Top of Task material

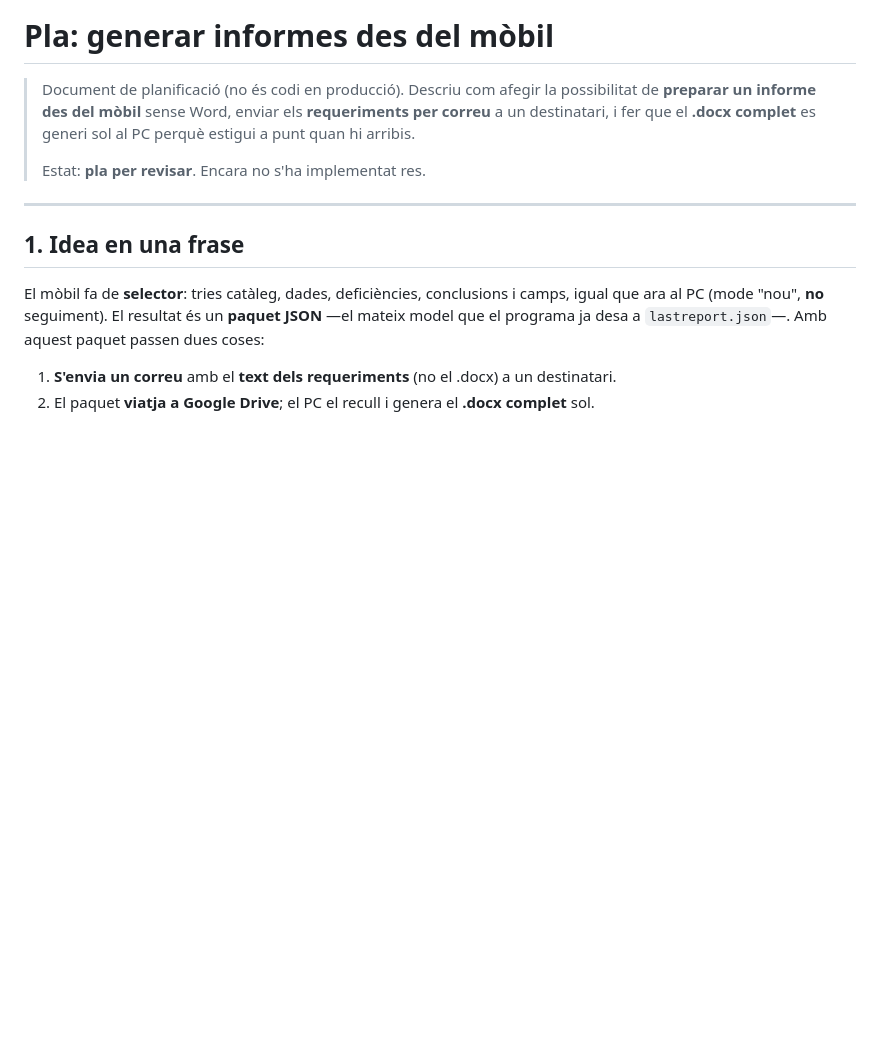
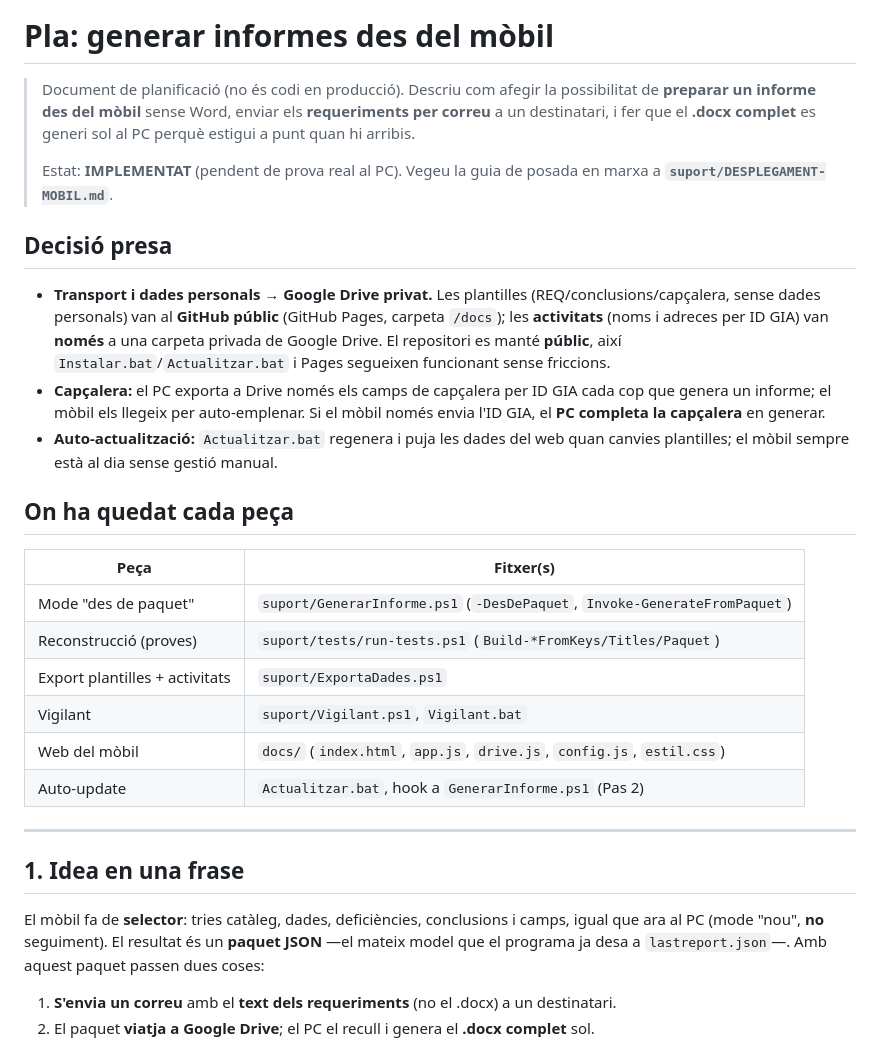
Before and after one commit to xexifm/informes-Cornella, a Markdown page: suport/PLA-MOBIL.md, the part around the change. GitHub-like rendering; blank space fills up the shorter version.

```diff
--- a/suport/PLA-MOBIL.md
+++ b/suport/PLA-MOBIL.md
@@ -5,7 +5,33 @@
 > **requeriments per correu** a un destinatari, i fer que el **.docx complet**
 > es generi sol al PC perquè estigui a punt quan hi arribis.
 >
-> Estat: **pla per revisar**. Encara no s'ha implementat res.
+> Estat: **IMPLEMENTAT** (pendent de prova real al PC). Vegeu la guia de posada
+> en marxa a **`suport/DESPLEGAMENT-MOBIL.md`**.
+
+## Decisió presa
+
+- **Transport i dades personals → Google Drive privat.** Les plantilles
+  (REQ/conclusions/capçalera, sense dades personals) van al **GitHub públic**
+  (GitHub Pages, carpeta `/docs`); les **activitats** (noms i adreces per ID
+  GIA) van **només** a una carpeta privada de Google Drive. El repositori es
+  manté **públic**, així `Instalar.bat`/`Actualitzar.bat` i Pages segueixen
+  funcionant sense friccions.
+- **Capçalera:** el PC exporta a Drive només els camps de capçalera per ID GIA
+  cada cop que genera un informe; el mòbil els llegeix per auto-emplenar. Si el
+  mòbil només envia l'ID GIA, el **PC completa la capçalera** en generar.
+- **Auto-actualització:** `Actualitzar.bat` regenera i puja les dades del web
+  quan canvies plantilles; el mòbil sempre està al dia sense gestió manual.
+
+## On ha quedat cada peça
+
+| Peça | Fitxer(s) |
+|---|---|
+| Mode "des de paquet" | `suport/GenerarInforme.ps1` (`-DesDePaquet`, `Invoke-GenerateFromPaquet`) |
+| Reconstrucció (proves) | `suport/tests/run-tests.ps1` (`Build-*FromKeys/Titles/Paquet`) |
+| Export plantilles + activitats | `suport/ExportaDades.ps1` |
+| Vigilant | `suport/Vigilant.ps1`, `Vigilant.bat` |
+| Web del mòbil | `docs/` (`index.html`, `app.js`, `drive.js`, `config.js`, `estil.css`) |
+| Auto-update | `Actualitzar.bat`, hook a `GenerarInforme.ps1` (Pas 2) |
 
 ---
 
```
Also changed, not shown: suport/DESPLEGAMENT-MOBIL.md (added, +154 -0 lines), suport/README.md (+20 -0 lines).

Bottom of Task material

What is needed is a word-for-word copy of the data above, free of any images.

- Expected answer
Before and after one commit to xexifm/informes-Cornella, a Markdown page: suport/PLA-MOBIL.md, the part around the change. GitHub-like rendering; blank space fills up the shorter version.

```diff
--- a/suport/PLA-MOBIL.md
+++ b/suport/PLA-MOBIL.md
@@ -5,7 +5,33 @@
 > **requeriments per correu** a un destinatari, i fer que el **.docx complet**
 > es generi sol al PC perquè estigui a punt quan hi arribis.
 >
-> Estat: **pla per revisar**. Encara no s'ha implementat res.
+> Estat: **IMPLEMENTAT** (pendent de prova real al PC). Vegeu la guia de posada
+> en marxa a **`suport/DESPLEGAMENT-MOBIL.md`**.
+
+## Decisió presa
+
+- **Transport i dades personals → Google Drive privat.** Les plantilles
+  (REQ/conclusions/capçalera, sense dades personals) van al **GitHub públic**
+  (GitHub Pages, carpeta `/docs`); les **activitats** (noms i adreces per ID
+  GIA) van **només** a una carpeta privada de Google Drive. El repositori es
+  manté **públic**, així `Instalar.bat`/`Actualitzar.bat` i Pages segueixen
+  funcionant sense friccions.
+- **Capçalera:** el PC exporta a Drive només els camps de capçalera per ID GIA
+  cada cop que genera un informe; el mòbil els llegeix per auto-emplenar. Si el
+  mòbil només envia l'ID GIA, el **PC completa la capçalera** en generar.
+- **Auto-actualització:** `Actualitzar.bat` regenera i puja les dades del web
+  quan canvies plantilles; el mòbil sempre està al dia sense gestió manual.
+
+## On ha quedat cada peça
+
+| Peça | Fitxer(s) |
+|---|---|
+| Mode "des de paquet" | `suport/GenerarInforme.ps1` (`-DesDePaquet`, `Invoke-GenerateFromPaquet`) |
+| Reconstrucció (proves) | `suport/tests/run-tests.ps1` (`Build-*FromKeys/Titles/Paquet`) |
+| Export plantilles + activitats | `suport/ExportaDades.ps1` |
+| Vigilant | `suport/Vigilant.ps1`, `Vigilant.bat` |
+| Web del mòbil | `docs/` (`index.html`, `app.js`, `drive.js`, `config.js`, `estil.css`) |
+| Auto-update | `Actualitzar.bat`, hook a `GenerarInforme.ps1` (Pas 2) |
 
 ---
 
```
Also changed, not shown: suport/DESPLEGAMENT-MOBIL.md (added, +154 -0 lines), suport/README.md (+20 -0 lines).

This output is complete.